The bassline in Them Changes might win our funkiest bassline award. You may know Thundercat’s basslines from his collaboration on Kendrick Lamar’s Grammy-winning album To Pimp a Butterfly, but his solo work is highly lauded in the music industry. His most recent album, It Is What It Is, got him a well-deserved Grammy award for the Best Progressive R&B album in 2018.
You might not think an electronic band would make it on this list, but Daft Punk isn’t your average electronic group. This French duo may put on the best, most over-the-top concerts in the world, and it’s not only due to outrageous production stunts.
The defining characteristic around which this momentous hit revolves is the bassline. The single lyric of “around the world” on repeat is a hypnotic mantra that underscores the bass’s funky melodic anchor that really gets listeners hooked.
Speaking of mesmerizing in the weirdest way possible, if you haven’t seen the music video for this song, drop everything and watch it!
It’s not a coincidence that we put Good Times by Chic right after Daft Punk’s Around the World pick on our list of bass-heavy songs because the two basslines are almost identical. You might not ever put the two together since the musical context of each song is completely different.
Still, if you want to do a musical analysis of basslines that span musical genres and cultural generations, play these two songs one after another. Funky basslines have far-reaching influences indeed.
This fine piece of instrumental funk from the New Orleans funk band The Meters has been covered by nearly 30 different bands since its release in 1969. The bassline in this song is one for the books, deeming The Meters, along with James Brown, as the originators of Funk music.
They don’t have very many other hits, but with a song like Cissy Strut, they don’t need any. It’s kind of hard to top this level of funky perfection.
Better known for being one of the greatest songwriters of all time, Paul Simon’s most popular solo work, Graceland, an album inspired by South African street music and American southern music genres like Zydeco, also has a truly unique bass element.
The song Graceland conveys all the musical influences Simon drew from to create this Grammy-winning album. The bassline is highly intricate, at times mirroring the riff of Simon’s guitar but also providing a steady river of background beat and rhythm that is really the foundation for all the other instruments and vocals.
Victor Wooten may be the greatest bass player of all time, and anyone who has ever touched a base admires and even idolizes this absolute bassmaster. His bass solos are other-worldly, and while he plays accompanied by other instruments, all anyone cares about is watching him play the bass.

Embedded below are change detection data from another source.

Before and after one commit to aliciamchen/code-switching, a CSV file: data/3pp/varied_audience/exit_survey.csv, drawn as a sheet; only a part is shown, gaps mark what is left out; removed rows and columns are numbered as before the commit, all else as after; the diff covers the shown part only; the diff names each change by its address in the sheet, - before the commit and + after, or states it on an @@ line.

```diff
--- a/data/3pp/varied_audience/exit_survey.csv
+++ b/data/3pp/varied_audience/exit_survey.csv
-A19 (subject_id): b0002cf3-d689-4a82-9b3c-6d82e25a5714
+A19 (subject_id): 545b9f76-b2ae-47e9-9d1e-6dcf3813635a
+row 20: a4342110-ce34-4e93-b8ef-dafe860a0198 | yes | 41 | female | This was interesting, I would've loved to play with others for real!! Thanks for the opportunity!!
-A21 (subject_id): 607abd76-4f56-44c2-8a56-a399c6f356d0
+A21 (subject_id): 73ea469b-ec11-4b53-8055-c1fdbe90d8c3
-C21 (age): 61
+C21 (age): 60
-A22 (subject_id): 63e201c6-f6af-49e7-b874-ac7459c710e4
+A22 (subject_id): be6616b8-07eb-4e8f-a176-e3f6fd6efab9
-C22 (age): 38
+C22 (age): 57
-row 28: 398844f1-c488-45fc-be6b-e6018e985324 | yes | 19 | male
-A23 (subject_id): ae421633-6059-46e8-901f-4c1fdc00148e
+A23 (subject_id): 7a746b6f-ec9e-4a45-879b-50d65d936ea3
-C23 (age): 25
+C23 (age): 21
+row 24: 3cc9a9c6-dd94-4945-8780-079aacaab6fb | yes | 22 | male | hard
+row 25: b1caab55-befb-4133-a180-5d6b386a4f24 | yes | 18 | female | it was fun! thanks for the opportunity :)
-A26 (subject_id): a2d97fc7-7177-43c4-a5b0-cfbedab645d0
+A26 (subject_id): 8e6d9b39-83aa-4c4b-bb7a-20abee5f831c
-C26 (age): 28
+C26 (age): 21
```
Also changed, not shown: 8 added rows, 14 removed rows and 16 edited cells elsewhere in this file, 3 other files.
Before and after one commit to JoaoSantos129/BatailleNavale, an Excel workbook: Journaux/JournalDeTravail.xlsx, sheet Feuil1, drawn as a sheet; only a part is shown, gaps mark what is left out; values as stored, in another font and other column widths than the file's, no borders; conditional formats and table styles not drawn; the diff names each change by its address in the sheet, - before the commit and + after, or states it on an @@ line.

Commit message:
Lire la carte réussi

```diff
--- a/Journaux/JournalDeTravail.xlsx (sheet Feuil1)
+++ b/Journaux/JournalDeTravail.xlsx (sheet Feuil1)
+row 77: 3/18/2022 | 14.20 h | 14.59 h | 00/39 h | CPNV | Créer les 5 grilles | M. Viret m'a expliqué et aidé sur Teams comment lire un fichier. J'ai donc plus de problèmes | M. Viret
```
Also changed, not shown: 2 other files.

It’s impossible to pick just one song that showcases Wooten’s incomparable talent, but this version of Amazing Grace on the bass chills me to the bone every time I listen to it. It’s sure to initiate your fall into the bottomless rabbit hole of Wooten’s musical repertoire that is as vast and varied as music itself.